[[ Material for this exercise, beginning ]]
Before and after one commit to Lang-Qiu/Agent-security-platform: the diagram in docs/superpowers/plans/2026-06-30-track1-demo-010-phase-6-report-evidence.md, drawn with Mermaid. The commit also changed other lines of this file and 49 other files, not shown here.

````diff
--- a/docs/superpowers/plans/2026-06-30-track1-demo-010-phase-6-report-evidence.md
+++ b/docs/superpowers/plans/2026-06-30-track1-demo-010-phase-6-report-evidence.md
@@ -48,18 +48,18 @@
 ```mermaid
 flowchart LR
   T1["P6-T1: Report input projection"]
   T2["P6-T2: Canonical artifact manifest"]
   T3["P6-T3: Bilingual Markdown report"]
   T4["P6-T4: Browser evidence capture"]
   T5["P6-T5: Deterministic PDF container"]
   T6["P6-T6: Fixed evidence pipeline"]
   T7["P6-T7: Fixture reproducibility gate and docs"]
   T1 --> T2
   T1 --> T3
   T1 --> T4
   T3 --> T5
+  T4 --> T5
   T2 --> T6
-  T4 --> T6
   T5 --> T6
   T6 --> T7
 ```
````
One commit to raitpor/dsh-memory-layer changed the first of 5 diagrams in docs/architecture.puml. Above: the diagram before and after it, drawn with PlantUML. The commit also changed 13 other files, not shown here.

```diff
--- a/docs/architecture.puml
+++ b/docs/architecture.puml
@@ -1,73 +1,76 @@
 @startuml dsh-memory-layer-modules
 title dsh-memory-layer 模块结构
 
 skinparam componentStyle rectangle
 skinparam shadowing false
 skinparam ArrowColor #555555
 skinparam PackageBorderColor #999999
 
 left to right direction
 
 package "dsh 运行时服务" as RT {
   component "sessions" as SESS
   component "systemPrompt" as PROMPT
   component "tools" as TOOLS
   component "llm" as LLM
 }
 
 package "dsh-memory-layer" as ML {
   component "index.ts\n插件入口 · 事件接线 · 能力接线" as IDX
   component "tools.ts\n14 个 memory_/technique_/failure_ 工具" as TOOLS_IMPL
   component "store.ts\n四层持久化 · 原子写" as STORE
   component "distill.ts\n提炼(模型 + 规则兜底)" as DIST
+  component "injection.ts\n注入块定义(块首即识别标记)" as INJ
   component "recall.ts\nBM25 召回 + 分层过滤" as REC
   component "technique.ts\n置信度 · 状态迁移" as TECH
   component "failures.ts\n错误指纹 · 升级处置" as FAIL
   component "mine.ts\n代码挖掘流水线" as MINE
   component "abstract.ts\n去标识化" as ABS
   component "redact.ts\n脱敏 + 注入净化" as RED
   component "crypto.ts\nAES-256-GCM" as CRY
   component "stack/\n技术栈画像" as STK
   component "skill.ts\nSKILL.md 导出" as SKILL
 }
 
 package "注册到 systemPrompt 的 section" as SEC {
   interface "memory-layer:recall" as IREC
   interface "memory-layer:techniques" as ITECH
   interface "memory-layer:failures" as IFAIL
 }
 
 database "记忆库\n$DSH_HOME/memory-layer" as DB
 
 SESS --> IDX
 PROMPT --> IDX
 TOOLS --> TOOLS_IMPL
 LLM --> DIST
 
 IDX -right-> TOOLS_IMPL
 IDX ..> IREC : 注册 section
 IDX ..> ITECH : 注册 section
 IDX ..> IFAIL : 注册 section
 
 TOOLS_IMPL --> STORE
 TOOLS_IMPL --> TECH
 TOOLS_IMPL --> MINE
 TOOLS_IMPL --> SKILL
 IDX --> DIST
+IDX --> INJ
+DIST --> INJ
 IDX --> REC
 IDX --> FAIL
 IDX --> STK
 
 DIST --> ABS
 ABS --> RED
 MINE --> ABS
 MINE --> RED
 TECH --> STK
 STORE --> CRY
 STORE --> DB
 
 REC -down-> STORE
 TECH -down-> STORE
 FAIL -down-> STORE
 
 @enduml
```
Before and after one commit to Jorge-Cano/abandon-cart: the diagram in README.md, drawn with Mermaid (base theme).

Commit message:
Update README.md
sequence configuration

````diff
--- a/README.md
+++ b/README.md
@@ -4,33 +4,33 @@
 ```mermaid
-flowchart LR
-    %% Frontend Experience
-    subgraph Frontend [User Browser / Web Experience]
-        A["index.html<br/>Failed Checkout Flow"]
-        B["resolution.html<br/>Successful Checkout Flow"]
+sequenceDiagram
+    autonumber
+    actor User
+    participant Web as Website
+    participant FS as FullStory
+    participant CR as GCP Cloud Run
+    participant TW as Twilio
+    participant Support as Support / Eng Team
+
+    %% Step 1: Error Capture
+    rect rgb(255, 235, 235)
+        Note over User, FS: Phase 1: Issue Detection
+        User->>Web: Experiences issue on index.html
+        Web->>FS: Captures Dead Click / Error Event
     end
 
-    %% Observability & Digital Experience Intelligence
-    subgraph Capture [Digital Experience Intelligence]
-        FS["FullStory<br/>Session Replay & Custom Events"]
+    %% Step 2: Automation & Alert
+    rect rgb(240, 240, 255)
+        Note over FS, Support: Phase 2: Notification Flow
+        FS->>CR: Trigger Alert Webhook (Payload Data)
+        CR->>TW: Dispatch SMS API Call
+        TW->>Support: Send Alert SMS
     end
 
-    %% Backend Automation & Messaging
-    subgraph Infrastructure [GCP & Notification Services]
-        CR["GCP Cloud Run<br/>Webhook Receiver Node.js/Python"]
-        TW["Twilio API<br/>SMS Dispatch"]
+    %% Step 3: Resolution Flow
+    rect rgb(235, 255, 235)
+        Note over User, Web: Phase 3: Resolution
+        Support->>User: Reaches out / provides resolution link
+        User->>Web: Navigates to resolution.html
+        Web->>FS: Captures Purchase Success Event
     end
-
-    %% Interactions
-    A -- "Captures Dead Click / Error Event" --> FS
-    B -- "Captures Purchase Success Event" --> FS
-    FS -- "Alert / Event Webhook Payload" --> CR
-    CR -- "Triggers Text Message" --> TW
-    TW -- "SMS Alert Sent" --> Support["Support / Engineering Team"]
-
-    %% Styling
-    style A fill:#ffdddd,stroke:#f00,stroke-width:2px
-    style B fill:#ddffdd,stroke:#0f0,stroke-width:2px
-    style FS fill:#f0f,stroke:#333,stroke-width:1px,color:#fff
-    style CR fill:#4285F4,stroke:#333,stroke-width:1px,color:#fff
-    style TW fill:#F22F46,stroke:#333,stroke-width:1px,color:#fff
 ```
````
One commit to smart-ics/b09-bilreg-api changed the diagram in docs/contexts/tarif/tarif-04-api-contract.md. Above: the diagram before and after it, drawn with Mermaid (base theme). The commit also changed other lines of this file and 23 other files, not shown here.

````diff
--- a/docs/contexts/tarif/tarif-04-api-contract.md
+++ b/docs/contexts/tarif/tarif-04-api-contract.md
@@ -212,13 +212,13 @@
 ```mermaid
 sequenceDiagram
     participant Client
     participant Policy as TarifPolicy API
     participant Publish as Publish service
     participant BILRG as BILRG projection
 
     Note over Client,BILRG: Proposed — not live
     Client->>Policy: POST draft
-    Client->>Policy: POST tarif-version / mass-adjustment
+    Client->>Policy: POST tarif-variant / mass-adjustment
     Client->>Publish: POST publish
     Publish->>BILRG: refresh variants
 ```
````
[[ Material for this exercise, end ]]
Instructions for the task> Which lines above contain the word "DIST"? Copy all of them.

Exercise result>
   component "distill.ts\n提炼(模型 + 规则兜底)" as DIST
 LLM --> DIST
 IDX --> DIST
+DIST --> INJ
 DIST --> ABS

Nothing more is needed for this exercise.